Survival statistics for nasopharyngeal cancer are very general estimates and must be interpreted very carefully. Because these statistics are based on the experience of groups of people, they cannot be used to predict a particular person’s chances of survival.
There are many different ways to measure and report cancer survival statistics. Your doctor can explain the statistics for nasopharyngeal cancer and what they mean to you.
Net survival represents the probability of surviving cancer in the absence of other causes of death. It is used to give an estimate of the percentage of people who will survive their cancer.
In Canada, the 5-year net survival for nasopharyngeal cancer is 68%. This means that about 68% of people diagnosed with nasopharyngeal cancer will survive at least 5 years.
Survival by stage
Survival varies with each stage of nasopharyngeal cancer.
Nasopharyngeal cancer is often aggressive, so it may grow and spread quickly. Generally, the earlier nasopharyngeal cancer is diagnosed and treated, the better the outcome. But often nasopharyngeal cancer is not found until it is at an advanced stage, which can make it harder to treat.
Survival by stage of nasopharyngeal cancer is reported as 5-year relative survival. Relative survival looks at how likely people with cancer are to survive after their diagnosis compared to people in the general population who do not have cancer, but who share similar characteristics (such as age and sex).
There are no specific Canadian statistics available for the different stages of nasopharyngeal cancer. The following information comes from a variety of sources. It may include statistics from other countries that are likely to have similar outcomes as in Canada.
|Stage||5-year relative survival|
Questions about survival
Talk to your doctor about your prognosis. A prognosis depends on many factors, including:
- your health history
- the type of cancer
- the stage
- certain characteristics of the cancer
- the treatments chosen

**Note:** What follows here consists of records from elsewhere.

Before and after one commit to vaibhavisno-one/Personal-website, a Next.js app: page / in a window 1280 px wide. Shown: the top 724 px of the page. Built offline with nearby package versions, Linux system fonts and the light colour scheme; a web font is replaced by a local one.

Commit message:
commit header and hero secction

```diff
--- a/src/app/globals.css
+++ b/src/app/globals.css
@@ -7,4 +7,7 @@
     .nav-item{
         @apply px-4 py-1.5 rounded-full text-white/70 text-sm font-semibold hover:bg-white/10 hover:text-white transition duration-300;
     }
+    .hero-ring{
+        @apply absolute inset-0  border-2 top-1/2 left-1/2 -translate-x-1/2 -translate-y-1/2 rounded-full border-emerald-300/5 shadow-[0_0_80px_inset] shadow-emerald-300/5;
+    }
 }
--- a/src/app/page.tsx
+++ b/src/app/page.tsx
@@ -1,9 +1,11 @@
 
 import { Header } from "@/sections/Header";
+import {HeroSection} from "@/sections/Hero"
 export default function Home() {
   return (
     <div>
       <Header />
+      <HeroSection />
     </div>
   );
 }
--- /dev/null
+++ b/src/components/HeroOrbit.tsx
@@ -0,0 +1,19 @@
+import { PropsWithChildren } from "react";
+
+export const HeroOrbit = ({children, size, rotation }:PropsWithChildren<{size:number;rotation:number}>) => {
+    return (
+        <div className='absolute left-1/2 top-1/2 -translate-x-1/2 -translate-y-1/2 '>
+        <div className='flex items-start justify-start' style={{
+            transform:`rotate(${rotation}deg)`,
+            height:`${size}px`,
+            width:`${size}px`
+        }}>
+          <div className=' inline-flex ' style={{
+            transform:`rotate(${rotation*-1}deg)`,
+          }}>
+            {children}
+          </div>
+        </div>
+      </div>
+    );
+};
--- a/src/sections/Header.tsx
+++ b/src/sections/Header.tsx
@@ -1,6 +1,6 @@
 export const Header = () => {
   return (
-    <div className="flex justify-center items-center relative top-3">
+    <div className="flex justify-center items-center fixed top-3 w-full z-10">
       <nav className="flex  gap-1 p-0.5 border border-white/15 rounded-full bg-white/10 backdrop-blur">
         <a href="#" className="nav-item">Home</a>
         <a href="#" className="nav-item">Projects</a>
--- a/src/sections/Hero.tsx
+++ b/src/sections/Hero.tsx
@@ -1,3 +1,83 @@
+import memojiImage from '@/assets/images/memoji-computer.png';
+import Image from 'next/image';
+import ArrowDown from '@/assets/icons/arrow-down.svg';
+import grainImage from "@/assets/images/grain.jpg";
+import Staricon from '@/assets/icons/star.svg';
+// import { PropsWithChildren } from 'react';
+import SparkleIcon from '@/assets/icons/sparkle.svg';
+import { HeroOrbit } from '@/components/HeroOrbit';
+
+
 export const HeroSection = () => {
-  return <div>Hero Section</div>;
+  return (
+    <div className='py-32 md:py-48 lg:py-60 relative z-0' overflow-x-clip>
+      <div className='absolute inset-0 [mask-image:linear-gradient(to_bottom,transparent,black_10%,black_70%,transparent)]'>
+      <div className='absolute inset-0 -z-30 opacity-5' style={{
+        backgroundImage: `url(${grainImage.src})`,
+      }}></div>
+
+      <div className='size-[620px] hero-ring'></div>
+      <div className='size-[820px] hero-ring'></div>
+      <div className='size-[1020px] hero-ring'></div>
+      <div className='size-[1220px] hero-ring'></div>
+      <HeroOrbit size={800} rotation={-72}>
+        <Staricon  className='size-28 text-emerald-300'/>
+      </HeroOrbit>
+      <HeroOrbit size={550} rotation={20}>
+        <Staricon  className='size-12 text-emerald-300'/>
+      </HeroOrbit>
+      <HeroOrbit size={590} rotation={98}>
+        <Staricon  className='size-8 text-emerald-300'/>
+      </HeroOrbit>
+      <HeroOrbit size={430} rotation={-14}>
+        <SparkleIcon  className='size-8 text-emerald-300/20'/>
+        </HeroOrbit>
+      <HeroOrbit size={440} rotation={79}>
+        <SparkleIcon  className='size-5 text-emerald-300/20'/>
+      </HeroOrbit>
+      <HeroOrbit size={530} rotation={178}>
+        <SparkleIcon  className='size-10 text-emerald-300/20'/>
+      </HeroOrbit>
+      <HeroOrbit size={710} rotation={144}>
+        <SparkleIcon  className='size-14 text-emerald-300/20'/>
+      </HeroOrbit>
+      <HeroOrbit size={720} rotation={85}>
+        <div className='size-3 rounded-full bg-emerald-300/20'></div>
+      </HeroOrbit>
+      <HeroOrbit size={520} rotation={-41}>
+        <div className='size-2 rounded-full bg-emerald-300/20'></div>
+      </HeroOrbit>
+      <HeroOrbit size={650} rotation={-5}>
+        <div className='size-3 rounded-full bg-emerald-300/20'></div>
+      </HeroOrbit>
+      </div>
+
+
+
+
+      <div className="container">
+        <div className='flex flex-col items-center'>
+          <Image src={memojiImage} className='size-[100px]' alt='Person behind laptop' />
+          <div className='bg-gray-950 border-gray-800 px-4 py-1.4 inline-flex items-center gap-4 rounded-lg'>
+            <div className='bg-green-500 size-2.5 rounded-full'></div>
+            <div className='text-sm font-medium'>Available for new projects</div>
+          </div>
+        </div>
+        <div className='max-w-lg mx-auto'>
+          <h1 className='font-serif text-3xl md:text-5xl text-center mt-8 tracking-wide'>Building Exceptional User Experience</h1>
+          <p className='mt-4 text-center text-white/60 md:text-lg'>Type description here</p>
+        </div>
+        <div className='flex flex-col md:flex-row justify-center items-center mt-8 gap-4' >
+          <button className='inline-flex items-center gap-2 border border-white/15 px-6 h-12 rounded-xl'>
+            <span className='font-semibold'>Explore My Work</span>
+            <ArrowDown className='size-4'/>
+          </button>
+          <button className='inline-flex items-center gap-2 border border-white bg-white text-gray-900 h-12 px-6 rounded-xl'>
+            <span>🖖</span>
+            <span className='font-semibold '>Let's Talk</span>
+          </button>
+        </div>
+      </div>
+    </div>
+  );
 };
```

- how the cancer responds to treatment
Only a doctor familiar with these factors can put all of this information together with survival statistics to arrive at a prognosis.